Saturn’s iconic rings likely formed about 4.4 billion years ago, shortly after the planet itself took shape, researchers say.
The origin of Saturn’s ring system has long been the subject of debate, with some researchers arguing that it’s a relatively young structure and others holding that it coalesced long ago, at roughly the same time as the gas giant’s many satellites.
At the annual meeting of the American Geophysical Union, researchers said that the new study, which was conducted using data gathered by NASA’s Saturn-orbiting Cassini spacecraft, strongly supports the latter scenario.
Cassini’s measurements imply that “the main rings would be [extremely] old, rather than hundreds of millions of years old,” Fox News quoted Sascha Kempf, of the University of Colorado in Boulder, as saying.
Saturn’s main ring system is huge but razor-thin, measuring about 175,000 miles across but just 33 feet or so in the vertical direction. The rings are composed primarily of water ice, but they contain small amounts of rocky material contributed by micrometeoroid bombardment.
Kempf and his colleagues used Cassini’s Cosmic Dust Analyzer instrument to measure just how frequently such tiny particles cruise through the Saturn system.
They found that a surprisingly small amount of dusty material comes into contact with the rings. On an average, just 10-19 g of dust per square centimeter zooms through space every second at a distance of five to 50 Saturn radii from the planet.
Having measured this low rate of dust recruitment, the team then calculated that the rings have likely existed for about 4.4 billion years.
Kempf and his colleagues were also able to reconstruct the orbits of many of these particles, finding that the lion’s share likely come from the Kuiper Belt, the ring of icy bodies beyond Neptune’s orbit.

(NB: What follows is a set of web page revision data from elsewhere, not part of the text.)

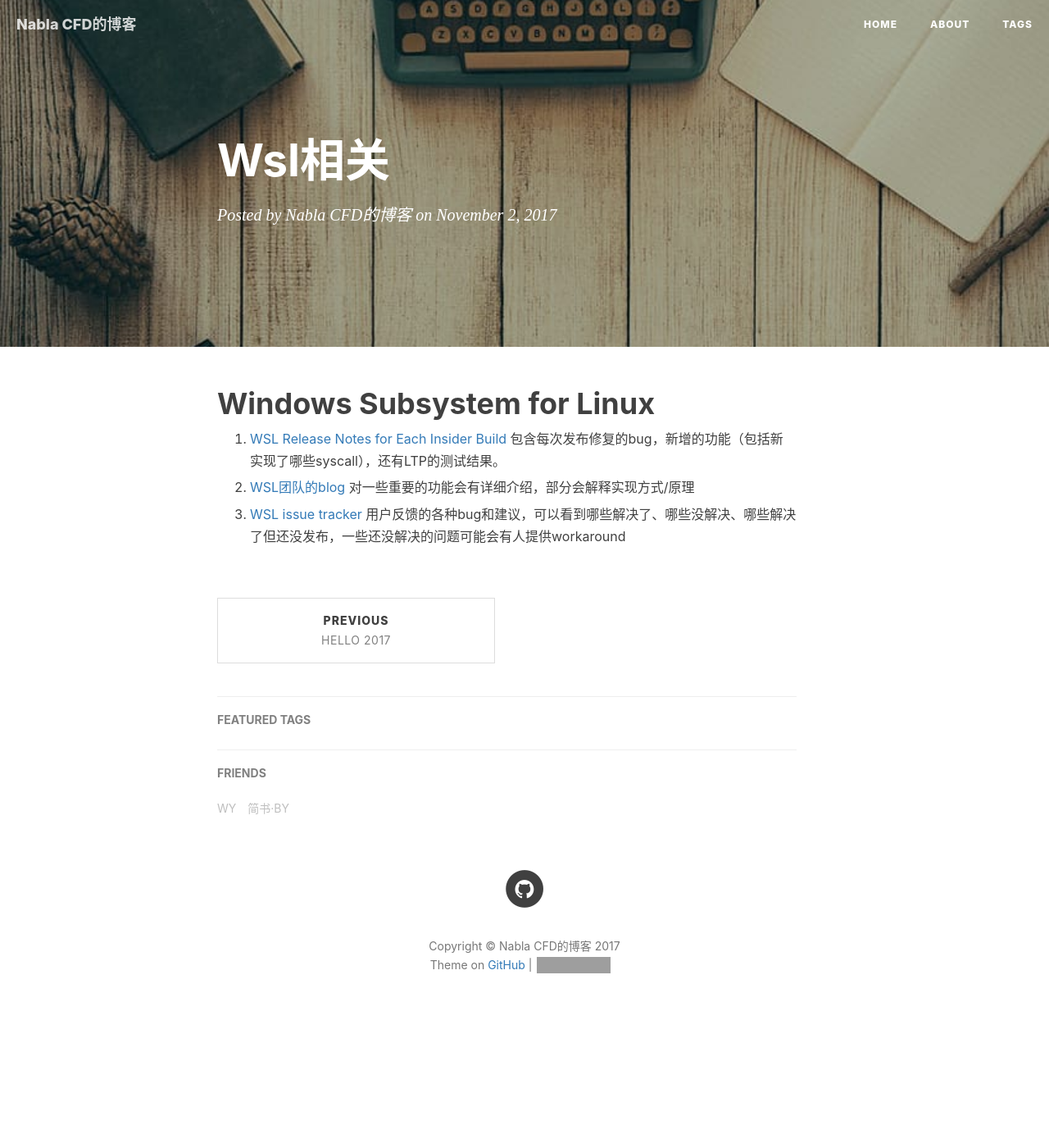
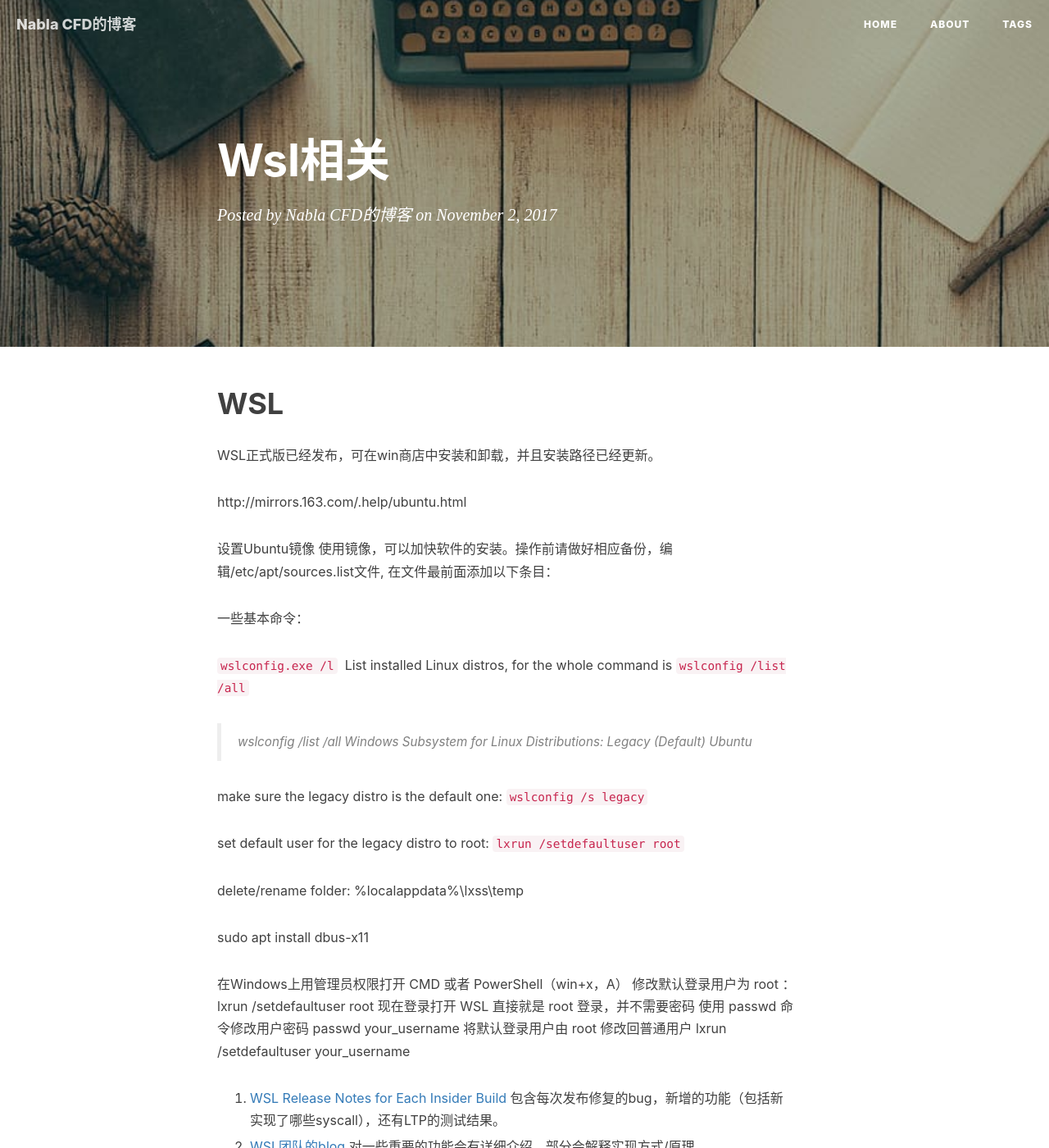
Before and after one commit to NablaCFD/NablaCFD.github.io, a Jekyll site: the page built from _posts/2017-11-02-WSL相关.md, in a window 1280 px wide and 1400 px high. Shown: the whole window at 82% size. Built offline with Jekyll 4.4.1, drawn with Linux system fonts in a browser that asks for light colours; nearby versions of some CDN libraries; our own code applies the rules of GitHub Pages for plain Markdown files; comment, search, counter and statistics services are not loaded; grey boxes are pictures that could not be loaded.

Commit message:
Update 2017-11-02-WSL相关.md

```diff
--- a/_posts/2017-11-02-WSL相关.md
+++ b/_posts/2017-11-02-WSL相关.md
@@ -1,5 +1,40 @@
-Windows Subsystem for Linux
+WSL
 ============================
+
+WSL正式版已经发布，可在win商店中安装和卸载，并且安装路径已经更新。
+
+http://mirrors.163.com/.help/ubuntu.html
+
+设置Ubuntu镜像
+使用镜像，可以加快软件的安装。操作前请做好相应备份，编辑/etc/apt/sources.list文件, 在文件最前面添加以下条目：
+
+
+一些基本命令：
+
+`wslconfig.exe /l`  List installed Linux distros, for the whole command is `wslconfig /list /all`
+>wslconfig /list /all
+Windows Subsystem for Linux Distributions:
+Legacy (Default)
+Ubuntu
+
+make sure the legacy distro is the default one:
+`wslconfig /s legacy`
+
+set default user for the legacy distro to root:
+`lxrun /setdefaultuser root`
+
+delete/rename folder: %localappdata%\lxss\temp
+
+sudo apt install dbus-x11
+
+在Windows上用管理员权限打开 CMD 或者 PowerShell（win+x，A） 修改默认登录用户为 root ：
+lxrun /setdefaultuser root
+现在登录打开 WSL 直接就是 root 登录，并不需要密码
+使用 passwd 命令修改用户密码
+passwd your_username
+将默认登录用户由 root 修改回普通用户
+lxrun /setdefaultuser your_username
+
 
 1. [WSL Release Notes for Each Insider Build](https://msdn.microsoft.com/en-us/commandline/wsl/release_notes)
 包含每次发布修复的bug，新增的功能（包括新实现了哪些syscall），还有LTP的测试结果。
```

However, some of the dust probably hails from the even more distant Oort Cloud and some from interstellar space, Kempf said.